Data —
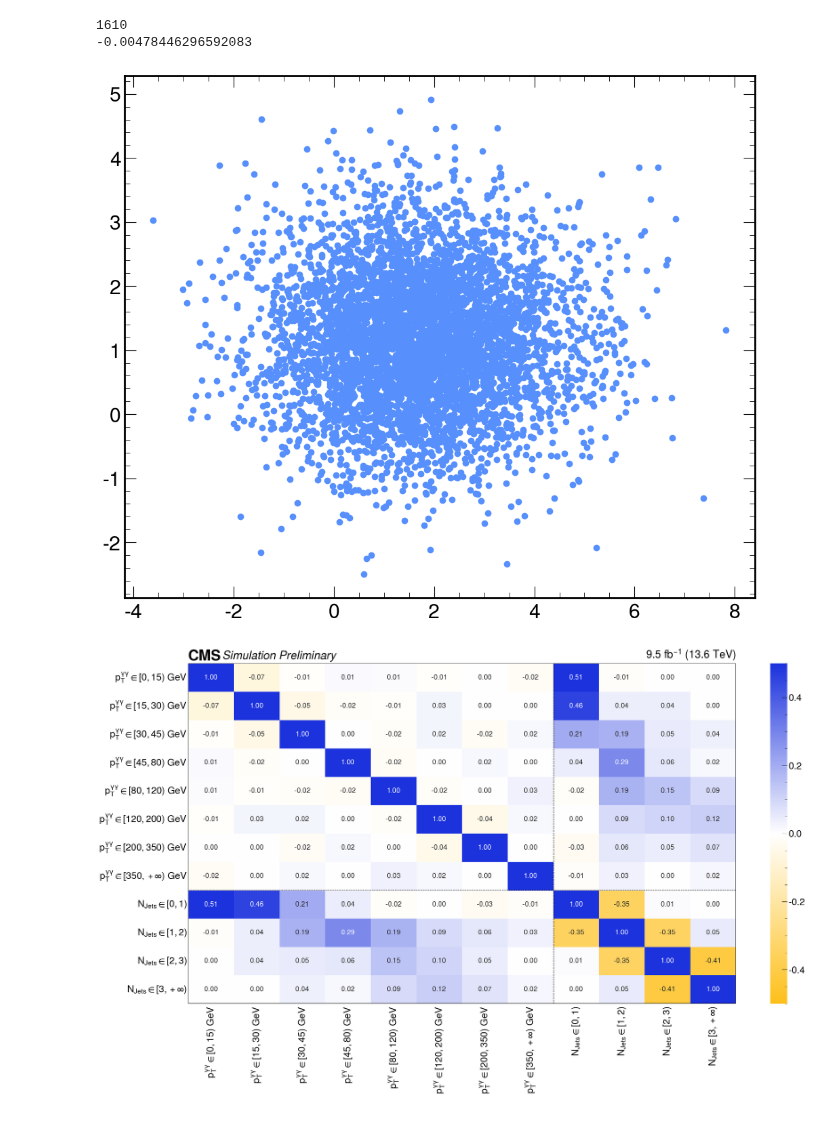
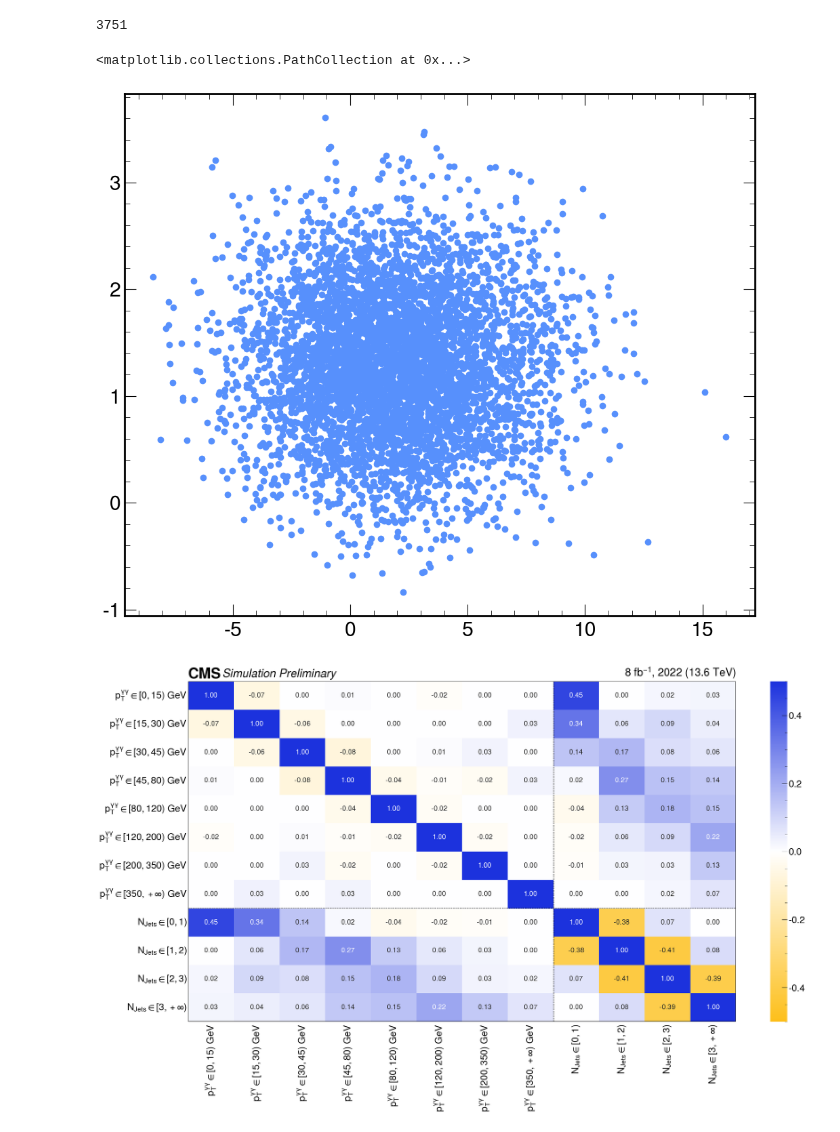
Before and after one commit to JaLuka98/flashggFinalFit, a Jupyter notebook: Replicas/corr_matrix/corr_matrix_simultan.ipynb, the cells around one changed output. Drawn from its saved outputs; the diff is of its cells as text; code cells hidden in the pictures.

```diff
--- a/Replicas/corr_matrix/corr_matrix_simultan.ipynb
+++ b/Replicas/corr_matrix/corr_matrix_simultan.ipynb
@@ -37,8 +37,8 @@ def pois_untrimmed(toyDir_, poi_list_):
             print(f"Processing fit_{i}")
 
         try:
-            current_root_files = uproot.open(f"{toyDir_}/toy_{i}/higgsCombineToyFit.MultiDimFit.mH125.38.root")
-            # current_root_files = uproot.open(f"{toyDir_}/toy_{i}/higgsCombinefirstStep.MultiDimFit.mH125.root")
+            # current_root_files = uproot.open(f" {toyDir_}/toy_{i}/higgsCombineToyFit.MultiDimFit.mH125.38.root")
+            current_root_files = uproot.open(f"{toyDir_}/toy_{i}/higgsCombineToyFit.MultiDimFit.mH125.root")
         except:
             print(f"Skipping fit_{i}: Required scan files not found")
             for current_poi in poi_list_:
@@ -264,17 +264,20 @@ def create_json_untrimmed_per_variable(variable_, toyDir_, poi_list_, extra_name
 # %%
 plot_dir = "Plots"
 os.makedirs(plot_dir, exist_ok=True)
+# sample_dir = '/pnfs/psi.ch/cms/trivcat/store/user/niharrin/ntuples/midRun3/samples/2025_06_12/intermediateRun3/finalfits'
+# sample_dir = '/pnfs/psi.ch/cms/trivcat/store/user/niharrin/ntuples/midRun3/samples/2025_10_14_intermediate/finalfits_postBPix'
+sample_dir = '/pnfs/psi.ch/cms/trivcat/store/user/niharrin/ntuples/midRun3/samples/2025_09_22/earlyRun3_powheg/finalfits'
 # %%
 # Load PTH toys
 variable = "PTH"
-# sample_dir = '/pnfs/psi.ch/cms/trivcat/store/user/niharrin/ntuples/midRun3/samples/2025_06_12/intermediateRun3/finalfits'
-sample_dir = '/pnfs/psi.ch/cms/trivcat/store/user/niharrin/ntuples/midRun3/samples/2025_10_14_intermediate/finalfits_postBPix'
-main_dir = os.path.join(sample_dir, variable+"_allReplica_full2023", "Combine", f"runFits_{variable}")
+
+# main_dir = os.path.join(sample_dir, variable+"_allReplica_full2023", "Combine", f"runFits_{variable}")
+main_dir = os.path.join(sample_dir, variable, "Combine", f"runFits_{variable}")
 toyDir = os.path.join(main_dir, "toyFit")
 
 poi_list = ["r_PTH_0p0_15p0", "r_PTH_15p0_30p0", "r_PTH_30p0_45p0", "r_PTH_45p0_80p0", "r_PTH_80p0_120p0", "r_PTH_120p0_200p0", "r_PTH_200p0_350p0", "r_PTH_350p0_10000p0"]
 
 pois_untrimmed_PTH = create_json_untrimmed_per_variable(variable, toyDir, poi_list)
-pois_PTH = create_json_trimmed(variable, toyDir, pois_untrimmed_PTH, poi_list, subfolder_=f"SL_{variable}")
+# pois_PTH = create_json_trimmed(variable, toyDir, pois_untrimmed_PTH, poi_list, subfolder_=f"SL_{variable}")
 
 # plot_all_individual_correlation(pois_PTH, poi_list, variable)
@@ -284,12 +285,13 @@ Trimming values:  -7.707661994918124 11.784472618721512
 # Load NJ toys
 variable = "NJ"
 
-main_dir = os.path.join(sample_dir, variable+"_allReplica_full2023", "Combine", f"runFits_{variable}")
+# main_dir = os.path.join(sample_dir, variable+"_allReplica_full2023", "Combine", f"runFits_{variable}")
+main_dir = os.path.join(sample_dir, variable, "Combine", f"runFits_{variable}")
 toyDir = os.path.join(main_dir, "toyFit")
 
 poi_list_NJ = ["r_NJ_0p0_1p0", "r_NJ_1p0_2p0", "r_NJ_2p0_3p0", "r_NJ_3p0_100p0"]
 
 pois_untrimmed_NJ = create_json_untrimmed_per_variable(variable, toyDir, poi_list_NJ)
-pois_NJ = create_json_trimmed(variable, toyDir, pois_untrimmed_NJ, poi_list_NJ, subfolder_=f"SL_{variable}")
+# pois_NJ = create_json_trimmed(variable, toyDir, pois_untrimmed_NJ, poi_list_NJ, subfolder_=f"SL_{variable}")
 
 # plot_all_individual_correlation(pois_untrimmed_NJ, poi_list_NJ, variable)
@@ -390,11 +390,11 @@ plt.scatter(x=df_PTH_clean["r_PTH_200p0_350p0"], y=df_PTH_clean["r_PTH_15p0_30p0
 
 
 
-print(df_PTH_clean[mask]["r_PTH_200p0_350p0"].corr(df_PTH_clean[mask]["r_PTH_15p0_30p0"]))
+# print(df_PTH_clean[mask]["r_PTH_200p0_350p0"].corr(df_PTH_clean[mask]["r_PTH_15p0_30p0"]))
 # %% [output]
-1610
--0.00478446296592083
+3751
+<matplotlib.collections.PathCollection at 0x...>
-[figure, old version]
+[figure, new version]
 # %%
 # 1️⃣ Define your stops and RGB values
 stops = [0.0, 0.5, 1.0]
@@ -419,7 +419,7 @@ modified_corr_matrix = modified_corr_matrix.rename(index=translation, columns=tr
 
 plt.figure(figsize=(28, 14))
 plt.style.use(hep.style.CMS)
-hep.cms.label('Preliminary', data=False, lumi=9.5, com=13.6)
+hep.cms.label('Preliminary', data=False, lumi=8, com=13.6, year=2022)
 ax = sns.heatmap(modified_corr_matrix, annot=True, cmap=custom_cmap, vmin=-0.5, vmax=0.5, annot_kws={"size": 16}, linewidths=0.0, linecolor='black', fmt=".2f")
 
 ax.tick_params(
@@ -433,34 +433,34 @@ ax.tick_params(
     labelleft=True    # keep labels if you want
 )
 
 # Get the number of rows and columns
 n_rows, n_cols = modified_corr_matrix.shape
 
 # Add rectangle around the whole heatmap to complete the outer box
 rect = Rectangle(
     (0, 0),          # bottom left corner
     width=n_cols,    # number of columns
     height=n_rows,   # number of rows
     fill=False,      # no fill, just the edge
     edgecolor='black',
     linewidth=1.5
 )
 ax.add_patch(rect)
 
 # Define group boundaries (between variable blocks)
 group_boundaries = [8, 12, 17, 23]  # Example indices between variable blocks # 8, 14, 18, 23
 
 # Draw thick lines between groups
 for boundary in group_boundaries:
     ax.axhline(boundary, color='black', linewidth=1, linestyle='--')
     ax.axvline(boundary, color='black', linewidth=1, linestyle='--')
 
 plt.savefig(os.path.join(plot_dir, "correlation_matrix.pdf"), bbox_inches='tight')
 plt.savefig(os.path.join(plot_dir, "correlation_matrix.png"), bbox_inches='tight')
 
 # plt.close()
 # %% [output]
-[figure, old version]
+[figure, new version]
 # %%
 # Try applying the third moments
 
```
Also changed, not shown: parts of 6 cells of this notebook, 5 other files.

What to work on — If a line in the records includes "samples", it counts toward the total; report that total by itself.

Exercise answer — 5